To accompany the screening of VALIE EXPORT’s work, we welcome some thoughts from School of the Art Institute of Chicago professor Mechtild Widrich. Widrich teaches art history, criticism, and theory and has written extensively on VALIE EXPORT in her book Performative Monuments: The Rematerialization of Public Art (Manchester University, Press, 2014.) which is excerpted below.

VALIE EXPORT, Visual Text: Finger Poem, 1973. Courtesy Sixpack Film.

It is 1968; political tensions run high, riots and social protest erupt in cities around the world. Women fight against discrimination and for equal pay. ‘There is a war between the ones who say there is a war and the ones who say that there isn’t’, as Leonard Cohen put it in retrospect. Just then Austrian artist VALIE EXPORT steps on the Vienna art scene, a city whose Nazi past overshadowed any countercultural social ferment. The only woman among the founding members of the avant-garde Austrian Filmmakers Cooperative Film group, EXPORT takes a new surname from her favorite cigarette brand, capitalizes the whole, and fittingly stages actions with reference to the image of woman in advertising and Hollywood film.

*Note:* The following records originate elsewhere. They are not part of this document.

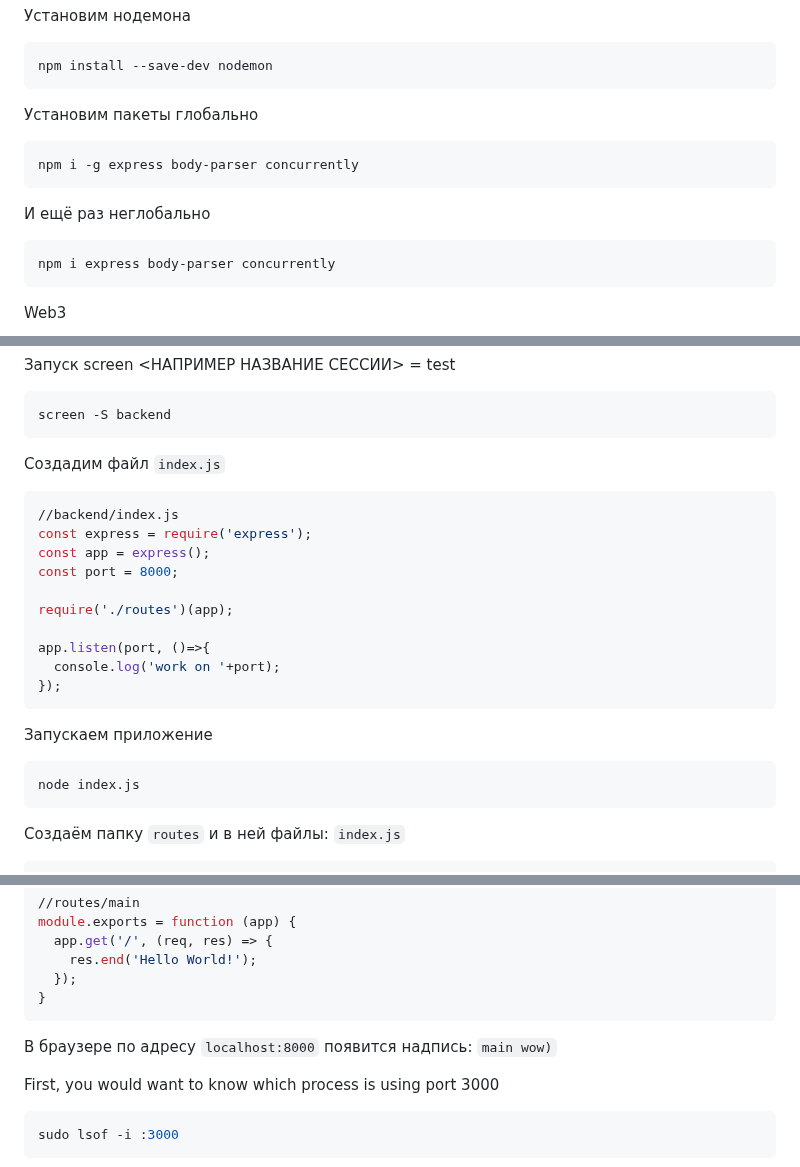
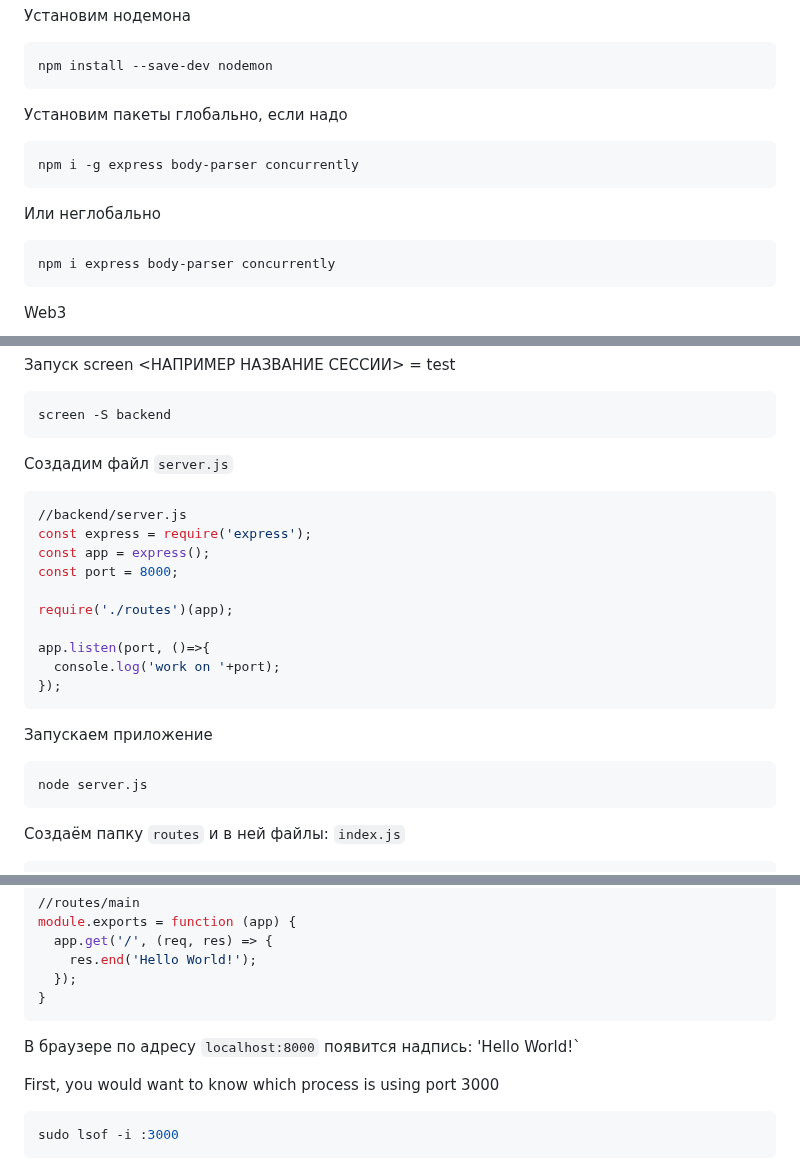
Before and after one commit to Bentax/ReactApp, a Markdown page: BACKEND.md, 3 parts joined by grey strips. Rendered like a GitHub page.

````diff
--- a/BACKEND.md
+++ b/BACKEND.md
@@ -14,11 +14,11 @@ npm init -y
 ```bash
 npm install --save-dev nodemon
 ```
-Установим пакеты глобально
+Установим пакеты глобально, если надо
 ```bash
 npm i -g express body-parser concurrently
 ```
-И ещё раз неглобально
+Или неглобально
 ```bash
 npm i express body-parser concurrently
 ```
@@ -38,9 +38,9 @@ apt install screen -y
 ```bash
 screen -S backend
 ```
-Создадим файл `index.js`
+Создадим файл `server.js`
 ```bash
-//backend/index.js
+//backend/server.js
 const express = require('express');
 const app = express();
 const port = 8000;
@@ -53,7 +53,7 @@ app.listen(port, ()=>{
 ```
 Запускаем приложение
 ```bash
-node index.js
+node server.js
 ```
 Создаём папку `routes` и в ней файлы:
 `index.js`
@@ -77,7 +77,7 @@ module.exports = function (app) {
 ```
 
 В браузере по адресу `localhost:8000` появится надпись:
-`main wow)`
+'Hello World!`
 
 First, you would want to know which process is using port 3000
 ```bash
````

Tap and Touch Cinema, 1968, is a “real chick flick”, she claims: standing in public with a wearable theatre stage framing her naked breasts, she invites passers-by to visit the cinema with their hands while an assistant times the transaction. Touch replaces the voyeuristic gaze, while those acting become objects of the gaze of those who watch.

A porous border between performance and photography, and between theatre and sex, is characteristic of the artist’s media-critical approach, for example in her photographic performance Action Pants: Genital Panic (1969) which was re-performed by Marina Abramovic at the Guggenheim Museum in 2005, but EXPORT is also the director of some of the most daring feminist films of the 1970s and ‘80s. Thinking about presence and mediation, body and object allowed EXPORT to expand her performances into media installations, photographic experiments with the environment, and even into memorials to commemorate the Holocaust.

VALIE EXPORT, Adjunct Dislocations (still), 1973. Courtesy of VALIE EXPORT.

“It is said that, in 1969, VALIE EXPORT went into a cinema in Munich, wearing jeans with a triangular cut out aimed to reveal the pubic area. Once inside the auditorium, she walked slowly through the rows, with her ‘cunt and [the audience’s] nose on the same level’.  The intention of this ‘action’, the word EXPORT herself favours, was to confront the voyeuristic male moviegoer with a ‘real’ female body, instead of the mediated one that could be consumed clandestinely—thus anticipating and inverting Laura Mulvey’s famous 1975 feminist manifesto ‘Visual Pleasure and Narrative Cinema’ by several years. ‘People in the back of the cinema got up and fled the situation, because they were afraid I would come up to them as well’, EXPORT stated in a recent interview, thereby confirming that the titular ‘panic’ had in fact taken place and stressing the presence of the real woman as pivotal to the audience reaction.” – Excerpt from Performative Monuments